Between 1935 and 1941 the CCC created ten state parks. Leroy Percy State Park was first, followed by Legion, Holmes County, Clarkco, Tombigbee, Wall Doxey (originally Spring Lake), Percy Quinn, Tishomingo, Roosevelt, and Magnolia (now part of the Gulf Islands National Seashore). Because few Mississippians had the wherewithal to travel out of state during the Great Depression, they began looking closer to home for recreation. Though none of the parks was completed, 42,000 people visited in 1937; four years later, with most of the original parks still under construction as a consequence of funding shortages, that number had skyrocketed to 450,000. Despite pressures placed on them by increasingly mobile travelers, especially after World War II, and financial issues, Mississippi continued adding state parks.

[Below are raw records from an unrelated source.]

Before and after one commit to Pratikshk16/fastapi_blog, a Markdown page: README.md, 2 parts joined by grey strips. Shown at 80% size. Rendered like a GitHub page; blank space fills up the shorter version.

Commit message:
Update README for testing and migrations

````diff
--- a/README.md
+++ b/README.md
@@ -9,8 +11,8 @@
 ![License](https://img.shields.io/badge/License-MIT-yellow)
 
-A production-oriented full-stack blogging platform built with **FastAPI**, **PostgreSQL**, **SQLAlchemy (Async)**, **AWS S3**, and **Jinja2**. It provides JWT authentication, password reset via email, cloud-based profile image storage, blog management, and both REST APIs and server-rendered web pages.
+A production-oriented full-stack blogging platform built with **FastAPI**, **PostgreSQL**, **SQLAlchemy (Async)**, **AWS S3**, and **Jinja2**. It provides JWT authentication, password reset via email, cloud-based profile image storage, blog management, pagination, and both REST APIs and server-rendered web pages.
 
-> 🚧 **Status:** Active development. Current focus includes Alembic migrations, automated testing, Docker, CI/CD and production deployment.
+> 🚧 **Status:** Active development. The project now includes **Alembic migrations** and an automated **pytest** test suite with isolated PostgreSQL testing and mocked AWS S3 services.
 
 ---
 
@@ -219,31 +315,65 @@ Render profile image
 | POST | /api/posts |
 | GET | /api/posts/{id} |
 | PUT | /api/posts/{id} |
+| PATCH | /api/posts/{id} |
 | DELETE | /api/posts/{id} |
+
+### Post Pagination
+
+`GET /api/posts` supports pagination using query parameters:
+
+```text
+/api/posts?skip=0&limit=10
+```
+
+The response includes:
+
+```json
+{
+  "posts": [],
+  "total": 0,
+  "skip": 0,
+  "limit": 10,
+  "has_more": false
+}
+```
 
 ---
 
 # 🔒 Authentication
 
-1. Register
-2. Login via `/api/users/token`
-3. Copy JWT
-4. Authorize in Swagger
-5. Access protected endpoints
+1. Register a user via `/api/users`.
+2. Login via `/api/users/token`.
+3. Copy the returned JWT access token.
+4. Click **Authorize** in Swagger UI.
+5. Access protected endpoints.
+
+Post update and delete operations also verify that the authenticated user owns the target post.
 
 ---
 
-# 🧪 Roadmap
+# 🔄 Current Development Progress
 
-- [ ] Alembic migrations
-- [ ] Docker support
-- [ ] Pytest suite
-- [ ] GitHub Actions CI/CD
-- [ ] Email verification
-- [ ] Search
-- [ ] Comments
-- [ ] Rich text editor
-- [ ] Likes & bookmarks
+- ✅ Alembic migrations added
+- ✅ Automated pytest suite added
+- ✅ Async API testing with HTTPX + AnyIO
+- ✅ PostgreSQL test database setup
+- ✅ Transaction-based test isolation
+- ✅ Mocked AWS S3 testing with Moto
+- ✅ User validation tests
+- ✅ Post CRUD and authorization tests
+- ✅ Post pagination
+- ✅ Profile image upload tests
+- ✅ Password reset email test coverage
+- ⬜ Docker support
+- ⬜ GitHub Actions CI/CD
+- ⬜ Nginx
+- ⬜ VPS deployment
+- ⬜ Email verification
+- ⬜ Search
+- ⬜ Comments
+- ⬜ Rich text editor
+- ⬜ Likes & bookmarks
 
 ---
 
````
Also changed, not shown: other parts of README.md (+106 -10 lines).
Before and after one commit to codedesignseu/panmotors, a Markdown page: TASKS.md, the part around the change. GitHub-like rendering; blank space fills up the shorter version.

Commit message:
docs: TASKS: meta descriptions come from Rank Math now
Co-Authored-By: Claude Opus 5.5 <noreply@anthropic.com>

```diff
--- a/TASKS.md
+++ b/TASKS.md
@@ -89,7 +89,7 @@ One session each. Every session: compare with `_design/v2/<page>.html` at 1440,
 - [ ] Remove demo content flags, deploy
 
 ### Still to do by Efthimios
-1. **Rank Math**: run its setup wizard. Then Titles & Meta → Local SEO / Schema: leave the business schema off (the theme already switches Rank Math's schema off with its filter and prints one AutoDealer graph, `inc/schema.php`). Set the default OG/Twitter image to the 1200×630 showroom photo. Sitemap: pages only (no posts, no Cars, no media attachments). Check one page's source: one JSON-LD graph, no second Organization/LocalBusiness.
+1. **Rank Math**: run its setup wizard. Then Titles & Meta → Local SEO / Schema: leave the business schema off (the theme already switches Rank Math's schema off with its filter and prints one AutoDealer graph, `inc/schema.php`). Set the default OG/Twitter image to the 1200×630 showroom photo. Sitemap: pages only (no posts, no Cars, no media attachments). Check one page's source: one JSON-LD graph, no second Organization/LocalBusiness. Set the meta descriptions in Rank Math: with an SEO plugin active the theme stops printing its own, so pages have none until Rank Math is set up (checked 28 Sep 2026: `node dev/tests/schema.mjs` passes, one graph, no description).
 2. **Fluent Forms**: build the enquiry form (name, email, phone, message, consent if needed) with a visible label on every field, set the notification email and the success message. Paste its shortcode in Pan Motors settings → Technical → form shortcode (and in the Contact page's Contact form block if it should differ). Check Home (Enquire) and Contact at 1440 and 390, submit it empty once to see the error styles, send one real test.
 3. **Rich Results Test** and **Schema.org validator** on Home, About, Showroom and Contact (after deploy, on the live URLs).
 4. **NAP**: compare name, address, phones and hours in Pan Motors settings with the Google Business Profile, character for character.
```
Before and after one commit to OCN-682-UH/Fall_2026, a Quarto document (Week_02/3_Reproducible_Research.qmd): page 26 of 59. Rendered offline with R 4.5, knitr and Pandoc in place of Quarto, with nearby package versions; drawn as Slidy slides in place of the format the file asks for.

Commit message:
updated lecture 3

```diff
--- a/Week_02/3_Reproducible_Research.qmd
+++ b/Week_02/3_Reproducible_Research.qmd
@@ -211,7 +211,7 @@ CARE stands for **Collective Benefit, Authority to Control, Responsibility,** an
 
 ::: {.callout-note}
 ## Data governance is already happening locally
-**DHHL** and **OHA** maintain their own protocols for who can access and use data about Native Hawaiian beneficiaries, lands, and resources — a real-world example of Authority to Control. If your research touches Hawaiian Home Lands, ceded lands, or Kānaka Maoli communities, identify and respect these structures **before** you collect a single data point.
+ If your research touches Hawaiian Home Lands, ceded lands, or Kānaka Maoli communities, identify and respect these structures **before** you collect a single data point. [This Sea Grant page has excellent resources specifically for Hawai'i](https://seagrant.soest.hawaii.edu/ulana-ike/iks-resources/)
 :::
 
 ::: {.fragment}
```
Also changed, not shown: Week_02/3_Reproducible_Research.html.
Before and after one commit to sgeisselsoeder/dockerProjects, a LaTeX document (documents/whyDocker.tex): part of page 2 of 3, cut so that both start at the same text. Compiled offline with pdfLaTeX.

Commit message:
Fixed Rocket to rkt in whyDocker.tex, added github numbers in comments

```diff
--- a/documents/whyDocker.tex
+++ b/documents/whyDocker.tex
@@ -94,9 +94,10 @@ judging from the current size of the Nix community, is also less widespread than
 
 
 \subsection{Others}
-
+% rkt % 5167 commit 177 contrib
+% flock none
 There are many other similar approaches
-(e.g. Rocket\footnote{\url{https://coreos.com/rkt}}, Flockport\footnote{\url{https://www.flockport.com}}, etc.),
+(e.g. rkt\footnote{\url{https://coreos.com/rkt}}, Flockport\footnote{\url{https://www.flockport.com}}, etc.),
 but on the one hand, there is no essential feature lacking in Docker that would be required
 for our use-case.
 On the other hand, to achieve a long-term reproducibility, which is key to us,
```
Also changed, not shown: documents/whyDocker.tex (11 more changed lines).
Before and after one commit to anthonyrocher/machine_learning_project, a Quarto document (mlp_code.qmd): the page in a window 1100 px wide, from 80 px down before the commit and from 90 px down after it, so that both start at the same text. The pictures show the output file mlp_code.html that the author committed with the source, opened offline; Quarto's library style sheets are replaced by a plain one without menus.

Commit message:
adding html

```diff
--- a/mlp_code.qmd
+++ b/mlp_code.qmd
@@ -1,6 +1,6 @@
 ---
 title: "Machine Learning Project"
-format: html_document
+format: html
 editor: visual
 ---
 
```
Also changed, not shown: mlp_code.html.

Prior to the 1956 creation of the Mississippi State Park Commission, the Mississippi Forestry Commission administered the parks. The parks subsequently became the purview of the Bureau of Recreation and Parks, which became part of the Department of Natural Resources in 1978 before moving to the newly created Department of Wildlife, Fisheries, and Parks in 1989.
Mississippi now has twenty-five state parks: Buccaneer, Clark Creek, Clarkco, Florewood, George P. Cossar, Golden Memorial, Great River Road, Holmes County, Hugh White, J. P. Coleman, John W. Kyle, Lake Lincoln, Lake Lowndes, LeFleur’s Bluff, Legion, Leroy Percy, Natchez, Paul B. Johnson, Percy Quin, Roosevelt, Shepard, Tishomingo, Tombigbee, Trace, and Wall Doxey. In addition to hiking, fishing, and camping, the parks offer a variety of other recreational opportunities, including water parks, equestrian trails, mountain bike trails, disc golf, and miniature golf. The parks also include four golf courses: Mallard Pointe, the Dogwoods, LeFleur’s Bluff, and Quail Hollow.
- Justin C. Eaddy, Journal of Mississippi History (Summer 2003)
- Mississippi Commission on Natural Resources, “A History of Mississippi’s State Parks” (1985)
- Mississippi Department of Wildlife, Fisheries, and Parks website, www.mdwfp.com